Dennis Price, a Stonehenge expert and former archaeologist with Wessex Archaeology, says he thinks a skeleton discovered in a ditch around the ancient monument in 1978 is evidence that the site was used for ritual combat.

The skeleton belonged to a man who had been killed by arrows in 2,300 BC and after being analysed was donated to Salisbury Museum.

Mr Price says skeletons found at or close to Stonehenge have often been found buried with weapons - suggesting those close to the mysterious monument could have died violent deaths.

"There is firm evidence of a long-standing tradition of sentinels at Stonehenge going back to when it was originally built in 2,600 BC and possibly before," he said.

"The function of these individuals was to symbolically guard the temple.

"But I think they could only be replaced by someone who physically defeated them in a ritual combat.

"I think that remains of one of these Stonehenge Sentinels is on display at Salisbury Museum."

Mr Price also points to evidence from an Italian site, similar to Stonehenge, where similar finds were made.

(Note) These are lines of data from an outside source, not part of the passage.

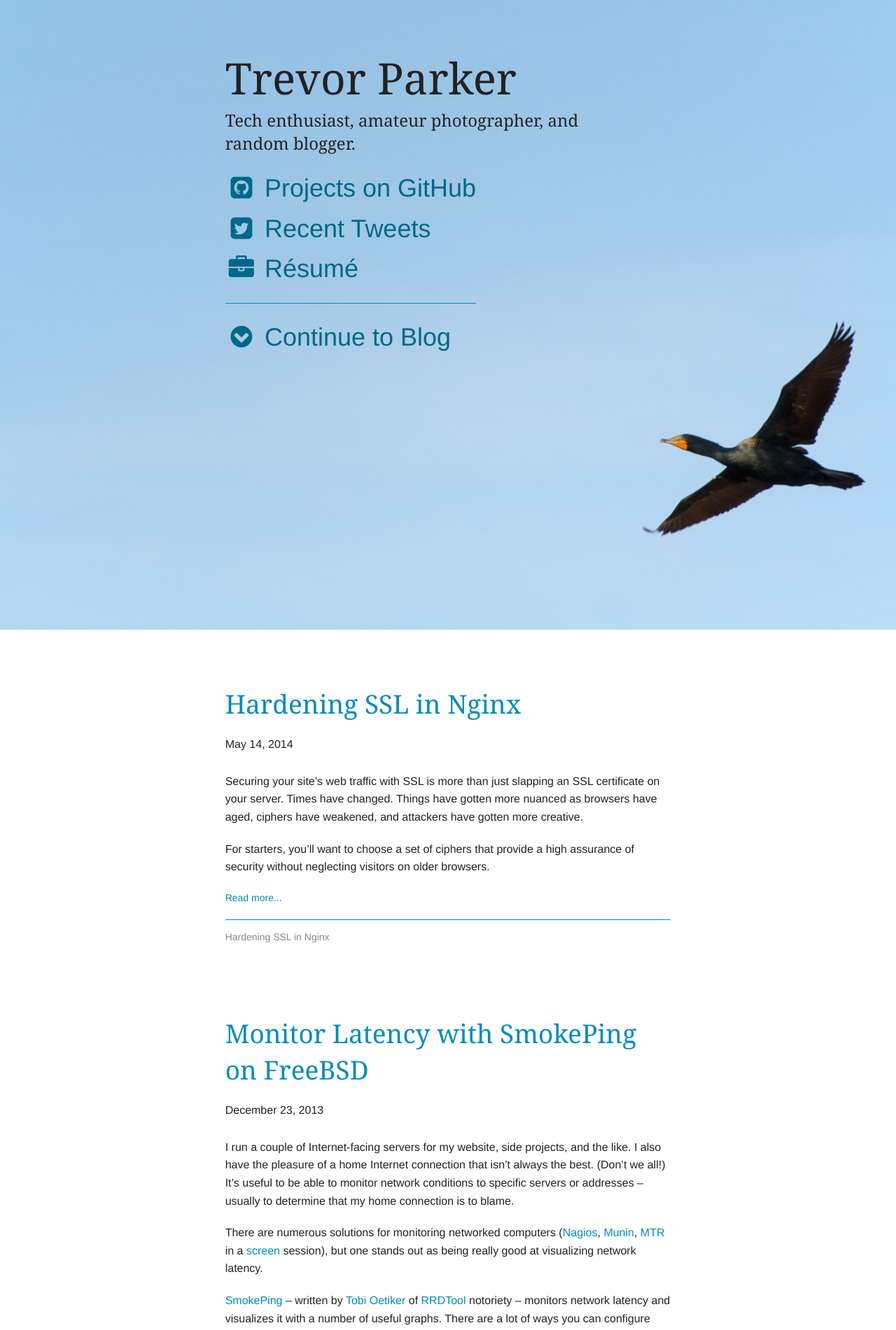
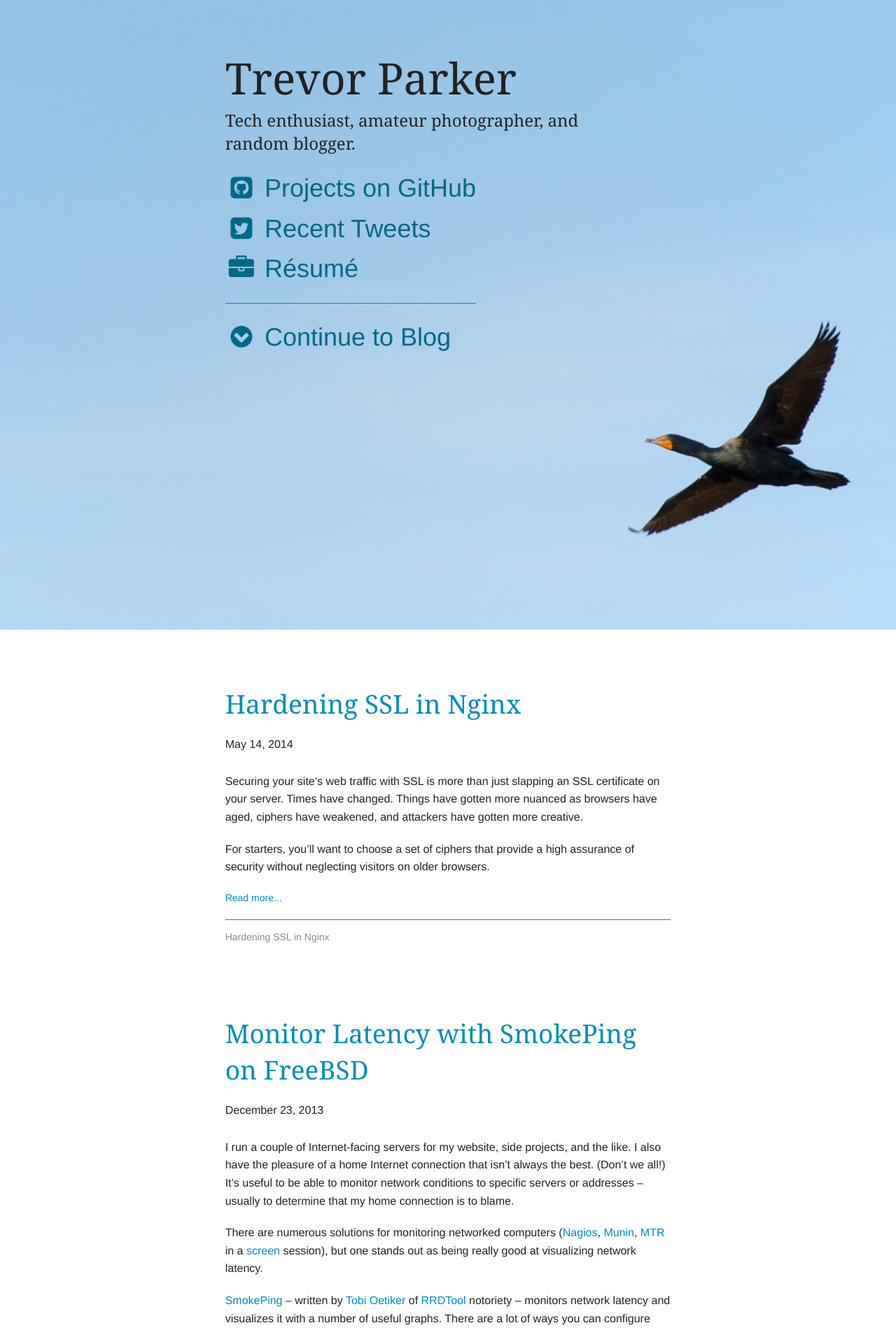
Before and after one commit to trevorparker/website, a Jekyll site: the page built from _source/index.html, in a window 1280 px wide. Shown: the top 1901 px of the page at 70% size. Built offline with Jekyll 4.4.1, drawn with Linux system fonts in a browser that asks for light colours; nearby versions of some CDN libraries; some web fonts are replaced; the list of posts is cut into pages by our own code; comment, search, counter and statistics services are not loaded.

Commit message:
Left-align home hero text at all sizes
This left-aligns text in the home page hero for all device sizes.
Additionally, the background image position in the home hero has
been updated to adjust with the text and device size more nicely.

```diff
--- a/_source/index.html
+++ b/_source/index.html
@@ -6,9 +6,9 @@
 {% if paginator.previous_page == None %}
 <section id="home-feature" class="hero full buffer-large-bottom">
   <div class="row">
-    <div class="small-12 medium-10 medium-centered large-8 large-centered columns" itemscope itemtype="http://schema.org/Person">
+    <div class="small-10 small-centered large-8 columns" itemscope itemtype="http://schema.org/Person">
       <h1 itemprop="name" class="headline">Trevor Parker</h1>
-      <h2 class="subhead opportune-wrapping">Tech enthusiast, amateur photographer, and <wbr>random blogger.</h2>
+      <h2 class="subhead opportune-wrapping">Tech enthusiast, amateur <wbr>photographer, and <wbr>random blogger.</h2>
       <ul id="social-cta">
         <li><a href="http://github.com/trevorparker" title="Trevor on GitHub" target="_blank"><i class="fa fa-fw fa-github-square"></i> Projects on GitHub</a></li>
         <li><a href="http://twitter.com/trevorparker" title="Trevor on Twitter" target="_blank"><i class="fa fa-fw fa-twitter-square"></i> Recent Tweets</a></li>
--- a/scss/_features.scss
+++ b/scss/_features.scss
@@ -1,6 +1,6 @@
 #home-feature {
-  background: url(/assets/img/header-hero.jpg) #A0C9E9 60% no-repeat;
-  background-size: cover;
+  background: url(/assets/img/header-hero.jpg) #A0C9E9 90%/cover no-repeat;
+  text-align: left;
 
   @include expand-top($padding-medium);
 
```
Also changed, not shown: _source/assets/css/app.min.css.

Museum director Adrian Green said: "Dennis Price's idea conjures up a harsh image. But it also has a certain romantic quality to it."

For more information see